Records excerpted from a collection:

====================

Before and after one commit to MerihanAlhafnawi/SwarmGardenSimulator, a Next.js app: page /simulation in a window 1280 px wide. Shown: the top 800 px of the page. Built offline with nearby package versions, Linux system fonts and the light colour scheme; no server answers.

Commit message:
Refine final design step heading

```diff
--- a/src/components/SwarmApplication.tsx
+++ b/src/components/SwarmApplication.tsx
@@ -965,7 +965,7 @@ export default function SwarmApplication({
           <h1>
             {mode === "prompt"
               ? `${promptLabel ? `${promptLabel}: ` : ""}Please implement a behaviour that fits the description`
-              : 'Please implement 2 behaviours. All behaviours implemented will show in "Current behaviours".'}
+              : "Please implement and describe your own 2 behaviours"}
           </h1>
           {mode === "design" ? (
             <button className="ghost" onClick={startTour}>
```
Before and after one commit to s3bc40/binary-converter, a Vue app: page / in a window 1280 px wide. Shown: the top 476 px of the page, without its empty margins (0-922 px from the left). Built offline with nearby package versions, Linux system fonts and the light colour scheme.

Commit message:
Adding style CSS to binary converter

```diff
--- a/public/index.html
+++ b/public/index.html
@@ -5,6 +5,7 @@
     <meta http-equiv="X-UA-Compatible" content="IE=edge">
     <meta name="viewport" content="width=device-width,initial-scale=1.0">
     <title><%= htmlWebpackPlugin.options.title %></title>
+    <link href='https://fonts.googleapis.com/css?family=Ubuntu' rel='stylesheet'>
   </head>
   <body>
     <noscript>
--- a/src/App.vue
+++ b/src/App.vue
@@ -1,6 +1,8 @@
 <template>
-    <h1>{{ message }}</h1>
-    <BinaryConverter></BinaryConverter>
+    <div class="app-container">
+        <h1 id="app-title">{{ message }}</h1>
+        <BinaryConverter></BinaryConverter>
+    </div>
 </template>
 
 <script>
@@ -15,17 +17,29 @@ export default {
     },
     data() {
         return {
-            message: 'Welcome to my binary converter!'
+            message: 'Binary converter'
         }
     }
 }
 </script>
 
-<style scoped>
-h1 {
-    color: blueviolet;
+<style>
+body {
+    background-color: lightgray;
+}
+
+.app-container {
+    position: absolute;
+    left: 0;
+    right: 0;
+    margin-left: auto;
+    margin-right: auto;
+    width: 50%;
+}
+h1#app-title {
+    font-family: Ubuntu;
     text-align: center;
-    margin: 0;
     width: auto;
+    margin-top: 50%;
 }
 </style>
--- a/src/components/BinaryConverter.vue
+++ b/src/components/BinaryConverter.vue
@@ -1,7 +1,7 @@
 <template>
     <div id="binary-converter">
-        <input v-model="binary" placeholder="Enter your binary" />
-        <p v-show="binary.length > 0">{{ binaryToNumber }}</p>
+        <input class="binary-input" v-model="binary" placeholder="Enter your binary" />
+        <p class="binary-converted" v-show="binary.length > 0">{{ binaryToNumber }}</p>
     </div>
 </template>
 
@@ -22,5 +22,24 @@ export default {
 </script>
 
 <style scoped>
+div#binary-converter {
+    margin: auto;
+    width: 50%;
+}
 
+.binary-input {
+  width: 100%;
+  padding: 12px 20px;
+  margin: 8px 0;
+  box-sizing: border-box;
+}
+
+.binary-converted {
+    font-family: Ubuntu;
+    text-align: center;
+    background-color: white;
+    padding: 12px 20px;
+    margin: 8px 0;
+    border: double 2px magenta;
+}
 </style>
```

====================

### Task item
Every entry above should be written out again, precisely.

### Task result
Before and after one commit to MerihanAlhafnawi/SwarmGardenSimulator, a Next.js app: page /simulation in a window 1280 px wide. Shown: the top 800 px of the page. Built offline with nearby package versions, Linux system fonts and the light colour scheme; no server answers.

Commit message:
Refine final design step heading

```diff
--- a/src/components/SwarmApplication.tsx
+++ b/src/components/SwarmApplication.tsx
@@ -965,7 +965,7 @@ export default function SwarmApplication({
           <h1>
             {mode === "prompt"
               ? `${promptLabel ? `${promptLabel}: ` : ""}Please implement a behaviour that fits the description`
-              : 'Please implement 2 behaviours. All behaviours implemented will show in "Current behaviours".'}
+              : "Please implement and describe your own 2 behaviours"}
           </h1>
           {mode === "design" ? (
             <button className="ghost" onClick={startTour}>
```
Before and after one commit to s3bc40/binary-converter, a Vue app: page / in a window 1280 px wide. Shown: the top 476 px of the page, without its empty margins (0-922 px from the left). Built offline with nearby package versions, Linux system fonts and the light colour scheme.

Commit message:
Adding style CSS to binary converter

```diff
--- a/public/index.html
+++ b/public/index.html
@@ -5,6 +5,7 @@
     <meta http-equiv="X-UA-Compatible" content="IE=edge">
     <meta name="viewport" content="width=device-width,initial-scale=1.0">
     <title><%= htmlWebpackPlugin.options.title %></title>
+    <link href='https://fonts.googleapis.com/css?family=Ubuntu' rel='stylesheet'>
   </head>
   <body>
     <noscript>
--- a/src/App.vue
+++ b/src/App.vue
@@ -1,6 +1,8 @@
 <template>
-    <h1>{{ message }}</h1>
-    <BinaryConverter></BinaryConverter>
+    <div class="app-container">
+        <h1 id="app-title">{{ message }}</h1>
+        <BinaryConverter></BinaryConverter>
+    </div>
 </template>
 
 <script>
@@ -15,17 +17,29 @@ export default {
     },
     data() {
         return {
-            message: 'Welcome to my binary converter!'
+            message: 'Binary converter'
         }
     }
 }
 </script>
 
-<style scoped>
-h1 {
-    color: blueviolet;
+<style>
+body {
+    background-color: lightgray;
+}
+
+.app-container {
+    position: absolute;
+    left: 0;
+    right: 0;
+    margin-left: auto;
+    margin-right: auto;
+    width: 50%;
+}
+h1#app-title {
+    font-family: Ubuntu;
     text-align: center;
-    margin: 0;
     width: auto;
+    margin-top: 50%;
 }
 </style>
--- a/src/components/BinaryConverter.vue
+++ b/src/components/BinaryConverter.vue
@@ -1,7 +1,7 @@
 <template>
     <div id="binary-converter">
-        <input v-model="binary" placeholder="Enter your binary" />
-        <p v-show="binary.length > 0">{{ binaryToNumber }}</p>
+        <input class="binary-input" v-model="binary" placeholder="Enter your binary" />
+        <p class="binary-converted" v-show="binary.length > 0">{{ binaryToNumber }}</p>
     </div>
 </template>
 
@@ -22,5 +22,24 @@ export default {
 </script>
 
 <style scoped>
+div#binary-converter {
+    margin: auto;
+    width: 50%;
+}
 
+.binary-input {
+  width: 100%;
+  padding: 12px 20px;
+  margin: 8px 0;
+  box-sizing: border-box;
+}
+
+.binary-converted {
+    font-family: Ubuntu;
+    text-align: center;
+    background-color: white;
+    padding: 12px 20px;
+    margin: 8px 0;
+    border: double 2px magenta;
+}
 </style>
```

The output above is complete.